▸ **Task item**:
Go through the data below and return each line where the string "name" appears.

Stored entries
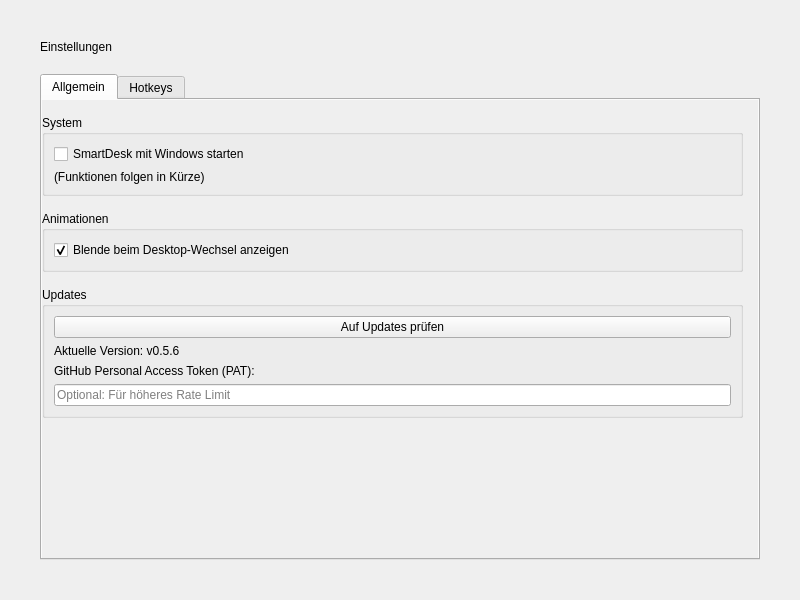
First picture: the form in src/smartdesk/ui/gui/pages/ui/settings_page.ui, repository Neongrau23/SmartDesk, before the edit.
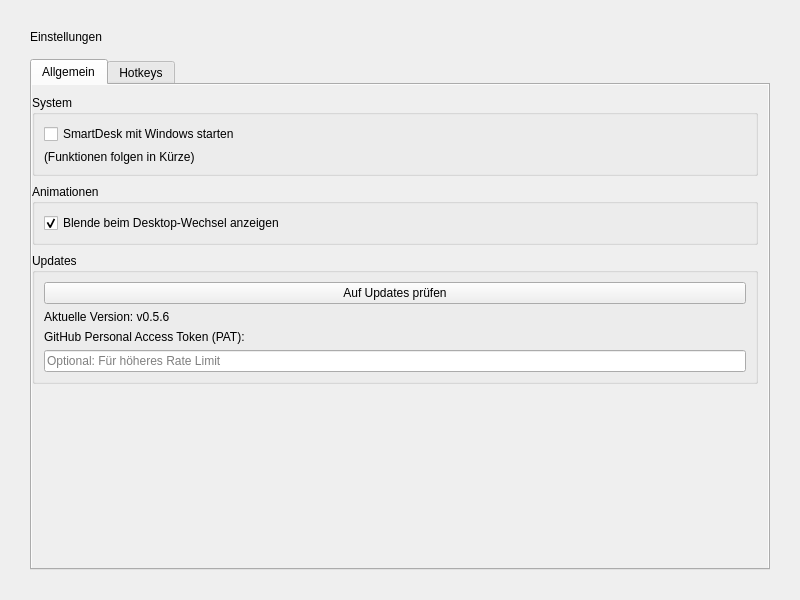
Second picture: the form after the edit.

Commit message: style(ui): Overview-Design verfeinert, Control Panel optimiert und Einstellungen kompakter gestaltet

Patch:
```diff
--- a/src/smartdesk/ui/gui/pages/ui/settings_page.ui
+++ b/src/smartdesk/ui/gui/pages/ui/settings_page.ui
@@ -12,19 +12,19 @@
     </property>
     <layout class="QVBoxLayout" name="verticalLayout">
       <property name="spacing">
-        <number>20</number>
+        <number>15</number>
       </property>
       <property name="leftMargin">
-        <number>40</number>
+        <number>30</number>
       </property>
       <property name="topMargin">
-        <number>40</number>
+        <number>30</number>
       </property>
       <property name="rightMargin">
-        <number>40</number>
+        <number>30</number>
       </property>
       <property name="bottomMargin">
-        <number>40</number>
+        <number>30</number>
       </property>
 
       <!-- Titel (Fixiert) -->
@@ -86,19 +86,19 @@
                     <!-- Dieses Layout wird vom Code gesucht (verticalLayout_general) -->
                     <layout class="QVBoxLayout" name="verticalLayout_general">
                       <property name="spacing">
-                        <number>15</number>
+                        <number>8</number>
                       </property>
                       <property name="leftMargin">
                         <number>0</number>
                       </property>
                       <property name="topMargin">
-                        <number>15</number>
+                        <number>10</number>
                       </property>
                       <property name="rightMargin">
-                        <number>15</number>
+                        <number>10</number>
                       </property>
                       <property name="bottomMargin">
-                        <number>15</number>
+                        <number>10</number>
                       </property>
 
                       <item>
```
The commit also changes 3 other files.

▸ **Response area**:
     <layout class="QVBoxLayout" name="verticalLayout">
       <property name="spacing">
       <property name="leftMargin">
       <property name="topMargin">
       <property name="rightMargin">
       <property name="bottomMargin">
                     <layout class="QVBoxLayout" name="verticalLayout_general">
                       <property name="spacing">
                       <property name="leftMargin">
                       <property name="topMargin">
                       <property name="rightMargin">
                       <property name="bottomMargin">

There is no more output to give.